If complete surgical removal of the tumor is achieved, children are usually cured of their disease. However if there is even small amount of tumor left, there is a high likelihood of reoccurrence. The severity of any deficits depends on where the tumor is located and the degree to which it has spread in the body.

Connect with other parents

In the spirit of community and support, Madisons Foundation offers the unique service of connecting parents of children with rare diseases. If you would like to be connected to other parents of children with this disease, please fill out this brief form.


The Desmoid tumor Online Support Group
You must subscribe to this group to search their archives.

A very comprehesive summary of DT.

Children's Oncology Group
Information for parents on cancers and clinical trials of treatment.
Good general information about the disease.

Diamond Blackfan Anemia
This is a wonderful website that has a good review of DBA, tells of ongoing research, newsletter opportunities, and support from others that are also dealing with DBA.

Family Village
This website allows for family members and patients to chat with others that have been affected by DBA.

National cancer Institute
A detailed summary of the disease with nice definitions of technical terms. National Heart,

Lung and Blood Institute
A website with information about ongoing research on DBA.

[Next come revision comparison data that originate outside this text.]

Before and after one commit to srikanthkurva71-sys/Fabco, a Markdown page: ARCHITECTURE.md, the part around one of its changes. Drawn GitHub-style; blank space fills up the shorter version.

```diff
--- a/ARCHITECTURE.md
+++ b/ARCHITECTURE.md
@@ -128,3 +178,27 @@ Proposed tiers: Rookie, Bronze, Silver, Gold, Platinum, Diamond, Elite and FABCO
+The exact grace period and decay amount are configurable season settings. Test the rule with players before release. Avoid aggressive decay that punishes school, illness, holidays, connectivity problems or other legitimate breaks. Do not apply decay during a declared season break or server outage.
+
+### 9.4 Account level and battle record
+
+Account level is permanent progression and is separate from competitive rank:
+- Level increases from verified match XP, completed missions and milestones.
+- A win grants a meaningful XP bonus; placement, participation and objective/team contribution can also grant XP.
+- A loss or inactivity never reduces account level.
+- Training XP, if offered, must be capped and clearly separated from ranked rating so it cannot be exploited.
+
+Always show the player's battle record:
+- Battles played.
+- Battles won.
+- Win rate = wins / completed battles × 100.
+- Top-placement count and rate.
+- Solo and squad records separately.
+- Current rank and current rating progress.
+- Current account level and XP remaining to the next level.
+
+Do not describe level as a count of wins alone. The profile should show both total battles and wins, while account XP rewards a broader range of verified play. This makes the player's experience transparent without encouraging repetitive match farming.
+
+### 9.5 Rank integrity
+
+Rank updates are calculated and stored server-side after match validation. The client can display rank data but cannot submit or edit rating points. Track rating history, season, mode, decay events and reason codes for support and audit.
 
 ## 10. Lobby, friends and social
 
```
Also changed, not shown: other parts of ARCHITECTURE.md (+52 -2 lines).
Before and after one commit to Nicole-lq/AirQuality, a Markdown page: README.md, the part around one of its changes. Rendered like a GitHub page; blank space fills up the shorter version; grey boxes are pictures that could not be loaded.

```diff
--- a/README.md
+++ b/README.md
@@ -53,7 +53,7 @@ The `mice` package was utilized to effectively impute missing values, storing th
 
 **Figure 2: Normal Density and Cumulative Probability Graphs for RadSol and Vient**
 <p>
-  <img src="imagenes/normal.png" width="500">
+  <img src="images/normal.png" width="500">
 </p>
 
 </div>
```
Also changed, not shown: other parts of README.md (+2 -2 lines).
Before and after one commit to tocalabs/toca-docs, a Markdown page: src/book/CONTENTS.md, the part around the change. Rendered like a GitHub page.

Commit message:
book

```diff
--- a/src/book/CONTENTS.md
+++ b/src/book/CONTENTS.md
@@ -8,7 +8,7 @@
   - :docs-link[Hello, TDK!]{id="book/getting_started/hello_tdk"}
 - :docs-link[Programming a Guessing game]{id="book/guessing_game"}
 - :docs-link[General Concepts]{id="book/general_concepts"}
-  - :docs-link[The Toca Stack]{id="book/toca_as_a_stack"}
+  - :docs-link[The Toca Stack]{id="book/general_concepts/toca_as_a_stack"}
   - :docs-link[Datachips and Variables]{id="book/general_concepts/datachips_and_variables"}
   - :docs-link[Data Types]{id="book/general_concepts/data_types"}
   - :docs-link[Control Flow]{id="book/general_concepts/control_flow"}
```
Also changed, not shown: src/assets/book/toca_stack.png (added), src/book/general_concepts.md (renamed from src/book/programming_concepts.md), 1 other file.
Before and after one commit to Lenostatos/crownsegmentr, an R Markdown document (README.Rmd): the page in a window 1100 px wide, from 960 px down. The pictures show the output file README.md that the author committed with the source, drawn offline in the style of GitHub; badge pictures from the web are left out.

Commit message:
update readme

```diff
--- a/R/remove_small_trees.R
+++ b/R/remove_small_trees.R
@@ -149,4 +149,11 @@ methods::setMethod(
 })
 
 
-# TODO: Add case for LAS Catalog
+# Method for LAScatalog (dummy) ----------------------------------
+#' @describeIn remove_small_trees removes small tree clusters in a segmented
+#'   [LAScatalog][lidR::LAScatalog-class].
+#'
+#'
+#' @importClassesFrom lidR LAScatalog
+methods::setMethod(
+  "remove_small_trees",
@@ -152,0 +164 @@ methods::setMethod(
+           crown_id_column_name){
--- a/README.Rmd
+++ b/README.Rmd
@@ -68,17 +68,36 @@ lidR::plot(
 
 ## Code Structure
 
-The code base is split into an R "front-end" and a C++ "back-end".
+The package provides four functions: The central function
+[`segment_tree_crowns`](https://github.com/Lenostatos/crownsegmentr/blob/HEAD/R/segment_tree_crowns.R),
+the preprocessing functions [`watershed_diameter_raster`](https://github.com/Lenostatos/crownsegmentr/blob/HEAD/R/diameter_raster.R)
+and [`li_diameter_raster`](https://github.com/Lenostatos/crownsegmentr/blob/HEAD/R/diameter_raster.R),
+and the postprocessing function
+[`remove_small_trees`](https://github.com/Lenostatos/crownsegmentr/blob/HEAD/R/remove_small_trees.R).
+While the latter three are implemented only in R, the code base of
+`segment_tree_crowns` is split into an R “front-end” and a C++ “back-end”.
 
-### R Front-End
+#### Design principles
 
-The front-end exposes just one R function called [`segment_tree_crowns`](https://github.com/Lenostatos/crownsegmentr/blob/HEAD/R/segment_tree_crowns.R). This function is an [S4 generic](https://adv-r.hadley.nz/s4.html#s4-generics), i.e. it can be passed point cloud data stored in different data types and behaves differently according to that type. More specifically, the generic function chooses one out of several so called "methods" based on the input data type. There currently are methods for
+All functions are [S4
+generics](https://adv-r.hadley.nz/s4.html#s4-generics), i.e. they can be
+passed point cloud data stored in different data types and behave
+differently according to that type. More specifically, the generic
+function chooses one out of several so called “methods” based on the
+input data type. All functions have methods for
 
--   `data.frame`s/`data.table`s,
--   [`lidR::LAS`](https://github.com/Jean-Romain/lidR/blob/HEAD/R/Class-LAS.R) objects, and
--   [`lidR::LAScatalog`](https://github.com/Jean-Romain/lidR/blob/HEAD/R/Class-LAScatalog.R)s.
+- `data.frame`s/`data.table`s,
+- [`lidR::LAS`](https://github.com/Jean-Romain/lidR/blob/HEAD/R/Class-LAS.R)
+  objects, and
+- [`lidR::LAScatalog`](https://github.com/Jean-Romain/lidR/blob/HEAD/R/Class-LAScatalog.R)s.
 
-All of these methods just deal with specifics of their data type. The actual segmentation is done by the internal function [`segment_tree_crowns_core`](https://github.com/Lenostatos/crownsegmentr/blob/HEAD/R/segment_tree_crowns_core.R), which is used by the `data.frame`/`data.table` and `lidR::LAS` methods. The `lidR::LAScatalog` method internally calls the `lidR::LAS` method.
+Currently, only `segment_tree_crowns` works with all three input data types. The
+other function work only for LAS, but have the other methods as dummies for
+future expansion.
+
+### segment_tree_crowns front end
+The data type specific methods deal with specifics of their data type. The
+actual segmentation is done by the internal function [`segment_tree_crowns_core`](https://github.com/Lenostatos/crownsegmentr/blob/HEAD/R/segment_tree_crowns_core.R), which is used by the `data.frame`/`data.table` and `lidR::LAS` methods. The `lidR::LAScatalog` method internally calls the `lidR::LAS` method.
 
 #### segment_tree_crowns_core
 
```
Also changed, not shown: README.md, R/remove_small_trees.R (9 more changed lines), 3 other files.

A website with information about clinical trials involving treatment of DBA.

Google Search for Desmoid Tumors

References and Sources

Wagstaff MJ, Raurell A, and Perks AG. (2004). Multicentric extra-abdominal desmoid tumours. Br J Plast Surg 57(4):362-5. Abdelkader M, Riad M, and Williams A. (2001) Aggressive fibromatosis of the head and neck (desmoid tumours). J Laryngol Otol.115(10):772-6.